Will Beiersdorf: So, Mary Beth, so how have the attacks from September 11th, 2001, changed your life?
Mary Beth Beiersdorf: Well, I think it’s changed our entire family’s life. We found out very quickly, that service is hand in hand with sacrifice. The last 20 years, we literally took lemons and made lemonade out of it for the good of our family as well as other military members and their families. And so it really brought the good out, I think, in people. We’ve seen through helping, you know, other families that are in a crisis and really understanding and being more empathetic to their sacrifice with, from service. And, I don’t know, I guess there’s a lot of really good people out there and really got to tap into the good because when you do, it’s really the face of hope. And I think that’s what we all need to see.
Will Beiersdorf: We hope you enjoyed this podcast and thank you for listening and supporting us. For more information on how we can help veterans and their family members overcome trauma, give us a call at 312-942-8387 Again, that’s 312 942 VETS or visit us on the web at roadhomeprogram.org Again, that’s Road Home Program one word.org
About Road Home Program: The Podcast
Veterans have served our country, now it’s our turn to serve them.

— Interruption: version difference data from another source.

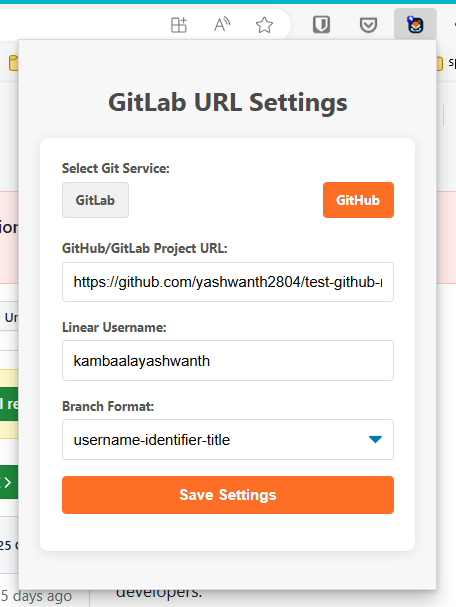
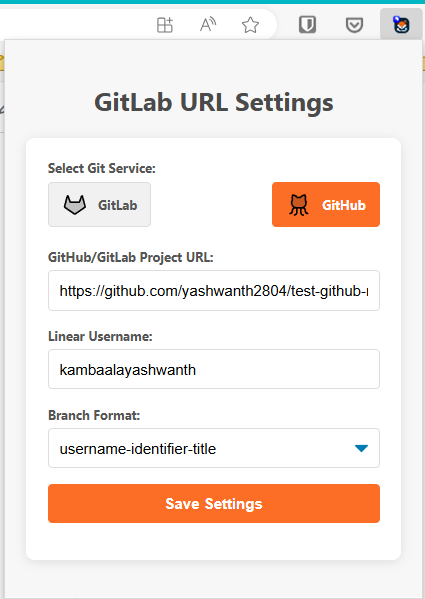
minor changes

diff --git a/popup.html b/popup.html
@@ -105,7 +105,7 @@
     </style>
 </head>
 <body>
-    <h2>GitLab URL Settings</h2>
+    <h2>Github/GitLab URL Settings</h2>
     <form id="urlForm">
         
         <label for="gitService">Select Git Service:</label>
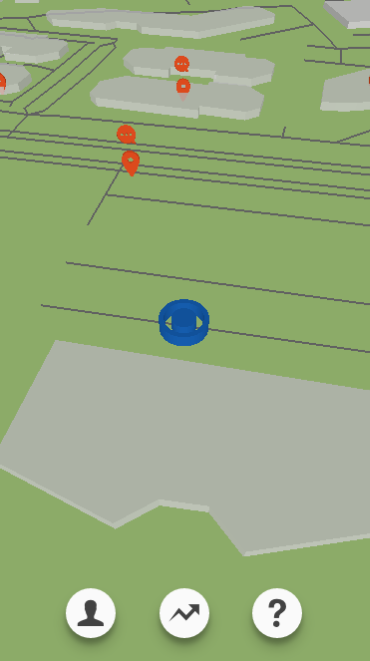
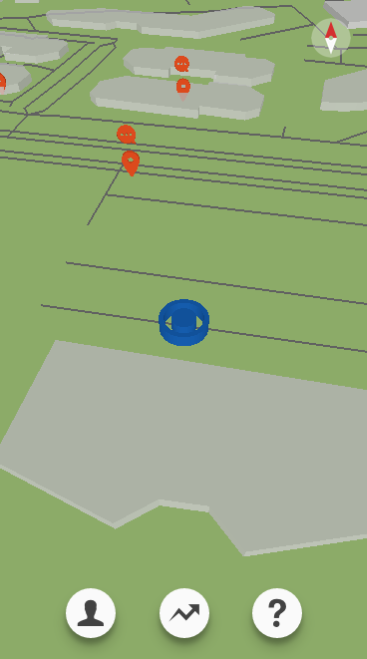
Adding compass feature

diff --git a/src/js/ui/game/GameOverlay.jsx b/src/js/ui/game/GameOverlay.jsx
@@ -3,15 +3,39 @@ import React from 'react';
 import UserButton from './buttons/UserButton.jsx';
 import BattleButton from './buttons/BattleButton.jsx';
 import HelpButton from './buttons/HelpButton.jsx';
+import Compass from './Compass.jsx';
 
 export default class GameOverlay extends React.Component {
+	constructor(props) {
+		super(props);
+
+		this.state = {
+			rotation: this.props.app.game.cameraManager.tempRotation
+		};
+	}
+
 	componentDidMount() {
 		// unblock touches
 		this.props.app.game.gestureHandler.ignoreTouches = false;
+
+		// listen for rotation changes
+		this.props.app.game.cameraManager.registerForRotationChanges(this.updateRotation.bind(this));
 	}
+
+	componentWillUnmount() {
+		this.props.app.game.cameraManager.unregisterForRotationChanges();
+	}
+
+	updateRotation(rotation) {
+		this.setState({
+			rotation: rotation
+		});
+	}
+
 	render() {
 		return (
 			<div className="game-wrap">
+				<Compass rotation={this.state.rotation} />
 				<UserButton {...this.props} />
 				<BattleButton {...this.props} />
 				<HelpButton {...this.props} />

diff --git a/src/js/game/cameraManager.js b/src/js/game/cameraManager.js
@@ -8,6 +8,8 @@ export default class CameraManager {
 		this.currentRotation = 0;
 		this.tempRotation;
 
+		this.rotationListener;
+
 		this.cameraDistance = Math.sqrt(Math.pow(game.camera.position.x, 2) + Math.pow(game.camera.position.y, 2));
 	}
 
@@ -39,6 +41,11 @@ export default class CameraManager {
 		const y = Math.sqrt(Math.pow(this.cameraDistance, 2) - Math.pow(x, 2)) * rotationSide;
 
 		this.positionCamera(x, y);
+		
+		// update rotation listener
+		if (this.rotationListener) {
+			this.rotationListener(this.tempRotation);
+		}
 	}
 
 	endRotation() {
@@ -58,5 +65,13 @@ export default class CameraManager {
 
 		const gameCenter = new THREE.Vector3(center.x, center.y, 0);
 		camera.lookAt(gameCenter);
+	}
+
+	registerForRotationChanges(target) {
+		this.rotationListener = target;
+	}
+
+	unregisterForRotationChanges() {
+		this.rotationListener = null;
 	}
 }

diff --git a/src/js/ui/game/Compass.jsx b/src/js/ui/game/Compass.jsx
@@ -1,0 +1,9 @@
+import React from 'react';
+
+export default class Compass extends React.Component {	
+	render() {
+		return (
+			<div className="compass" style={{transform: 'rotate(' + this.props.rotation + 'deg)'}} />
+		)
+	}
+}

diff --git a/src/sass/_game.scss b/src/sass/_game.scss
@@ -54,6 +54,15 @@
 	}
 }
 
+.compass {
+	position: fixed;
+	top: 20px;
+	right: 20px;
+	z-index: 2;
+	height: 40px;
+	width: 40px;	
+	background-image: url('../assets/compass.png');
+}
 
 
 .full-screen {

Road Home’s Will Beiersdorf talks with veterans and their families about their journeys transitioning to civilian life. During every episode you’ll hear from subject matter experts, like Rush clinicians, staff and community partners, discussing resources and services available to veterans to help them heal from the invisible wounds of war. Subscribe, download, or listen to other Road Home Program podcast episodes.
The Road Home Program provides mental health care and wellness to veterans of all eras, service members, and their families at no cost and regardless of discharge status. If you or a loved one needs help, call us at (312) 942-8387 (VETS) or fill out the Get Care form.